Paul Newman, chef proprietor at Thyme at Errichel near Aberfeldy, makes a classic French dish using local ingredients.
I will remember 2020 for many reasons, but I hope one of the lasting memories will be of its particularly spectacular autumnal display.
In keeping with the season, wood pigeon and pheasant are very much on the menu. These birds are truly delicious when cooked well, but do be careful not to overcook them and dry them out.
Available from most local butchers, ask for an oven-ready pheasant or pigeon, pick up some good local apples and get ready to enjoy some warming seasonal cooking.
Based on a French classic, for Chicken Normandy (pictured above), I have used pheasant but you could try this recipe with any other game bird or poultry. I have used a Dutch oven (or any heavy pan with a well fitting lid), but you could use a slow cooker, to keep the moisture in). The recipe serves 2-3 people.
You’ll need 50g butter; 2 apples, cored and sliced into wedges or 16 crab apples; flour for dusting and thickening sauce; one oven-ready pheasant or chicken, 500-600g; 150g pancetta or smoked bacon lardons; salt; large onion, finely chopped; 2 sticks finely chopped celery; one clove garlic, minced; 150ml good chicken stock; 100ml apple brandy; 400ml apple cider; 2 sprigs fresh thyme or 1 tsp dried thyme; 60ml double cream.
Salt the pheasant or chicken and let it sit at room temperature for 30 minutes.
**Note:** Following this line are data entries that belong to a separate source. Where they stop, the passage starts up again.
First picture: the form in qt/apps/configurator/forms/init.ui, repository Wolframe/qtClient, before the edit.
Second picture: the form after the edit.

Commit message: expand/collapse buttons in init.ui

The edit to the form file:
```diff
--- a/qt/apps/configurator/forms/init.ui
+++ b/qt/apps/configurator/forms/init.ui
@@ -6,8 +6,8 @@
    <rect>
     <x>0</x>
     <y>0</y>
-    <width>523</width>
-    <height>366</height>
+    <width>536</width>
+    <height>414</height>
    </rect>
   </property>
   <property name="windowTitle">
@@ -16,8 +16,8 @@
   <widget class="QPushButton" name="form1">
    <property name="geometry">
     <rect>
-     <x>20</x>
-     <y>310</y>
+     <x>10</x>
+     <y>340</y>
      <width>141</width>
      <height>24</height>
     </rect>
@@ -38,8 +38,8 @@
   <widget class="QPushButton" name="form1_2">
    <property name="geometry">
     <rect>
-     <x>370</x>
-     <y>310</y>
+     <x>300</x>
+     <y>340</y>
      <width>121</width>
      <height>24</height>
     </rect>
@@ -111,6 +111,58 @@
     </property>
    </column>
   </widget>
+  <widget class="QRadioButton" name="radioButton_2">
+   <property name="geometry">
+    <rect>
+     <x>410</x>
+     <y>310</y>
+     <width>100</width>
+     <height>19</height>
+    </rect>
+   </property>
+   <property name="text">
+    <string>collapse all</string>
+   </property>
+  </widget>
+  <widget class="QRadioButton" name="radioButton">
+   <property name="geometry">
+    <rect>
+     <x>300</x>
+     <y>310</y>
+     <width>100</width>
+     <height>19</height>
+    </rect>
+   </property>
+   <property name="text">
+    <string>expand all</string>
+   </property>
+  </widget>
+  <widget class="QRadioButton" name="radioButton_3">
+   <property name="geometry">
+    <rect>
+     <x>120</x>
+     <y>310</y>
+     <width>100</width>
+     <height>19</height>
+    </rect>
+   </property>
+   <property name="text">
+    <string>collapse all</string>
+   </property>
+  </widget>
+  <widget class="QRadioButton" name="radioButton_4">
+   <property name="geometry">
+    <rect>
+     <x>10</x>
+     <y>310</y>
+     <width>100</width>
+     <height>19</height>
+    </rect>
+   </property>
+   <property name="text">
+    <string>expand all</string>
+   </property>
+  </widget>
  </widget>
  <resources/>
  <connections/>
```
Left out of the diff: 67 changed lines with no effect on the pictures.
Heat 20g of the butter in a large, oven-proof pan over medium heat.
Add the apple slices and sauté until they turn a little brown around the edges, turning occasionally. Sprinkle the apple slices with a little salt. Set aside on paper towels.
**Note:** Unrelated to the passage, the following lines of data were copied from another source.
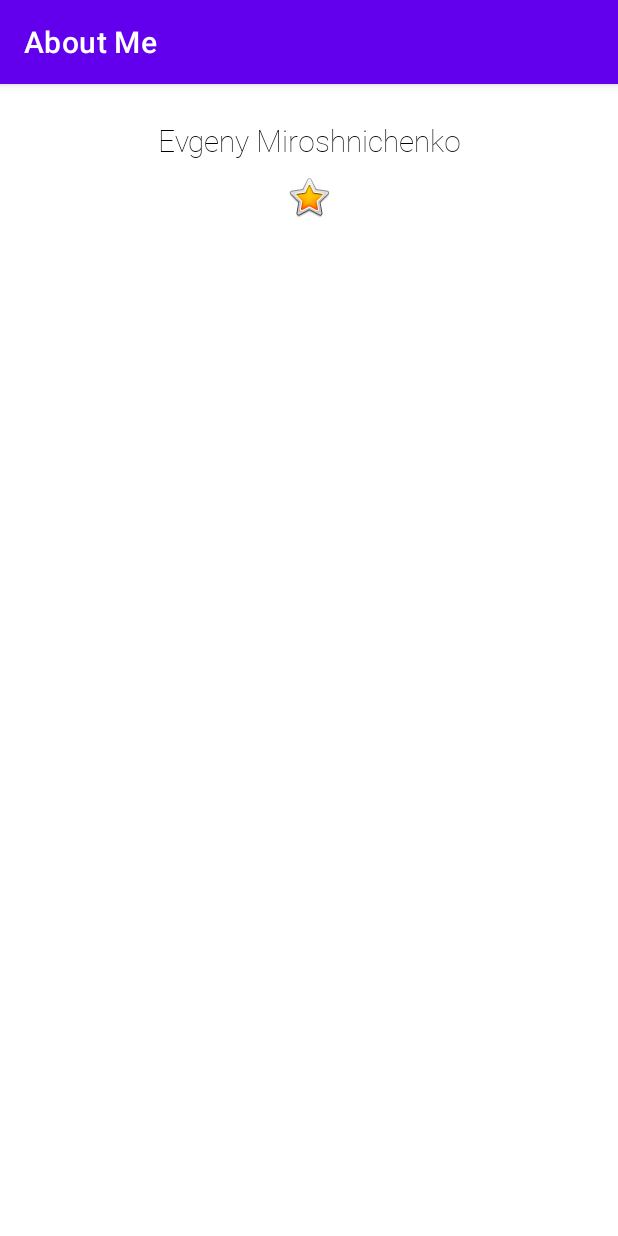
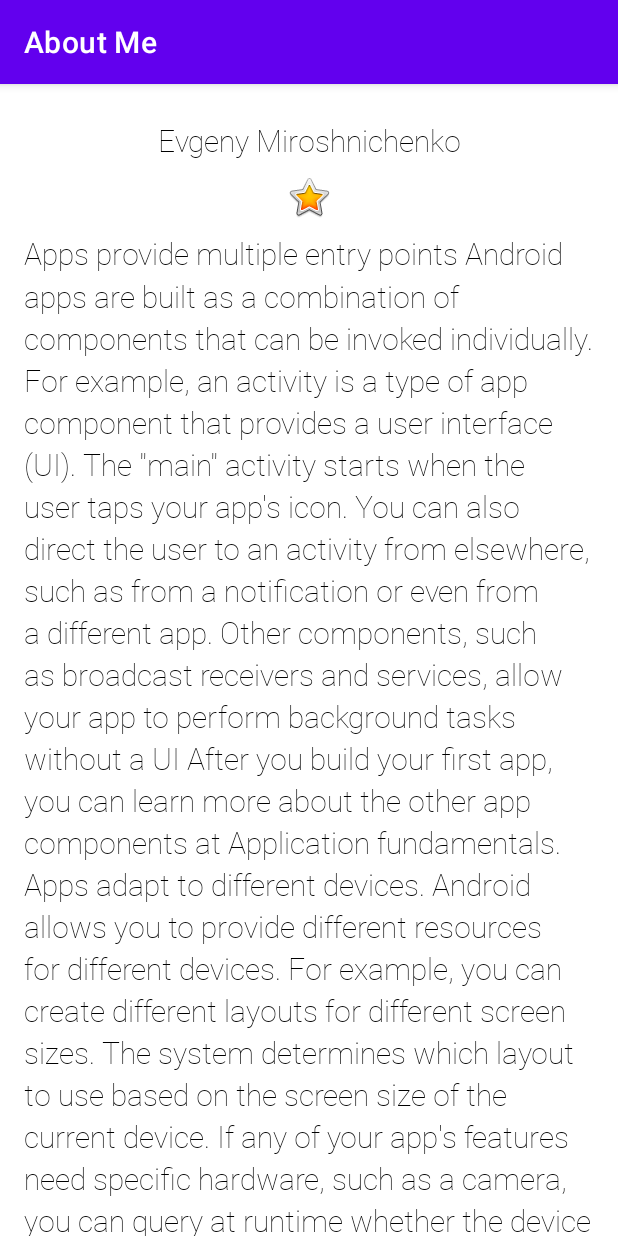
Before and after one commit to dev-center-git-preview/AboutMe, an Android app: the screen it shows after launch (MainActivity), on a phone screen of 412 x 824 dp. Run offline under Robolectric (Android 15) with nearby library versions, the phone set to English and light mode, and no system bars.

Commit message:
Added text view - "BIO"

```diff
--- a/app/src/main/res/layout/activity_main.xml
+++ b/app/src/main/res/layout/activity_main.xml
@@ -1,18 +1,21 @@
 <?xml version="1.0" encoding="utf-8"?>
 <LinearLayout xmlns:android="http://schemas.android.com/apk/res/android"
     xmlns:app="http://schemas.android.com/apk/res-auto"
+    xmlns:tools="http://schemas.android.com/tools"
     android:layout_width="match_parent"
     android:layout_height="match_parent"
     android:layout_marginTop="@dimen/layout_margin"
-    android:orientation="vertical">
+    android:orientation="vertical"
+    android:paddingStart="@dimen/layout_padding"
+    android:paddingEnd="@dimen/layout_padding">
 
     <TextView
         android:id="@+id/name_text"
+        style="@style/NameStyle"
         android:layout_width="match_parent"
         android:layout_height="wrap_content"
         android:text="@string/name"
-        android:textAlignment="center"
-        style="@style/NameStyle" />
+        android:textAlignment="center" />
 
     <ImageView
         android:id="@+id/star_image"
@@ -27,6 +30,13 @@
         android:layout_width="match_parent"
         android:layout_height="match_parent">
 
+        <TextView
+            android:id="@+id/bio_text"
+            style="@style/NameStyle"
+            android:layout_width="match_parent"
+            android:layout_height="wrap_content"
+            android:lineSpacingMultiplier="1.2"
+            android:text="@string/bio" />
     </ScrollView>
 
 </LinearLayout>
--- a/app/src/main/res/values/dimens.xml
+++ b/app/src/main/res/values/dimens.xml
@@ -3,4 +3,5 @@
     <dimen name="text_size">20sp</dimen>
     <dimen name="small_padding">8dp</dimen>
     <dimen name="layout_margin">16dp</dimen>
+    <dimen name="layout_padding">16dp</dimen>
 </resources>
--- a/app/src/main/res/values/strings.xml
+++ b/app/src/main/res/values/strings.xml
@@ -2,4 +2,5 @@
     <string name="app_name">About Me</string>
     <string name="name">Evgeny Miroshnichenko</string>
     <string name="yellow_star">Yellow Star</string>
+    <string name="bio"> Apps provide multiple entry points Android apps are built as a combination of components that can be invoked individually. For example, an activity is a type of app component that provides a user interface (UI). The \"main\" activity starts when the user taps your app\'s icon. You can also direct the user to an activity from elsewhere, such as from a notification or even from a different app. Other components, such as broadcast receivers and services, allow your app to perform background tasks without a UI After you build your first app, you can learn more about the other app components at Application fundamentals. Apps adapt to different devices. Android allows you to provide different resources for different devices. For example, you can create different layouts for different screen sizes. The system determines which layout to use based on the screen size of the current device. If any of your app\'s features need specific hardware, such as a camera, you can query at runtime whether the device has that hardware or not, and then disable the corresponding features if it doesn\'t. You can specify that your app requires certain hardware so that Google Play won\'t allow the app to be installed on devices without them. After you build your first app, learn more about device configurations at Device compatibility overview. </string>
 </resources>
```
Dust the pheasant in flour and add the remaining 30g of butter to the pan. Brown the pheasant for 3 to 5 minutes per side. Remove from pan and set aside.
Add the onion, celery and bacon lardons and increase the heat to medium-high. Sauté, stirring occasionally, until the onions and celery are softened and translucent and the bacon is cooked.
Add garlic and cook for another minute or two. Take the pan off the heat and pour in the brandy. Put the pan back on the heat and, using a wooden spoon, scrape any browned bits off the bottom of the pan.
Let the brandy boil until it has reduced by about half. Add the stock and the cider and bring it to a boil.
Add the thyme. Lay the pheasant in the pan, cover and simmer gently until tender, anywhere from 90 minutes to 2 1/2 hours. Turn the heat to high, add the apples and boil down the sauce by half.
When the sauce is reduced and coats the back of the spoon, turn off the heat and add the cream. Add salt to taste and enjoy!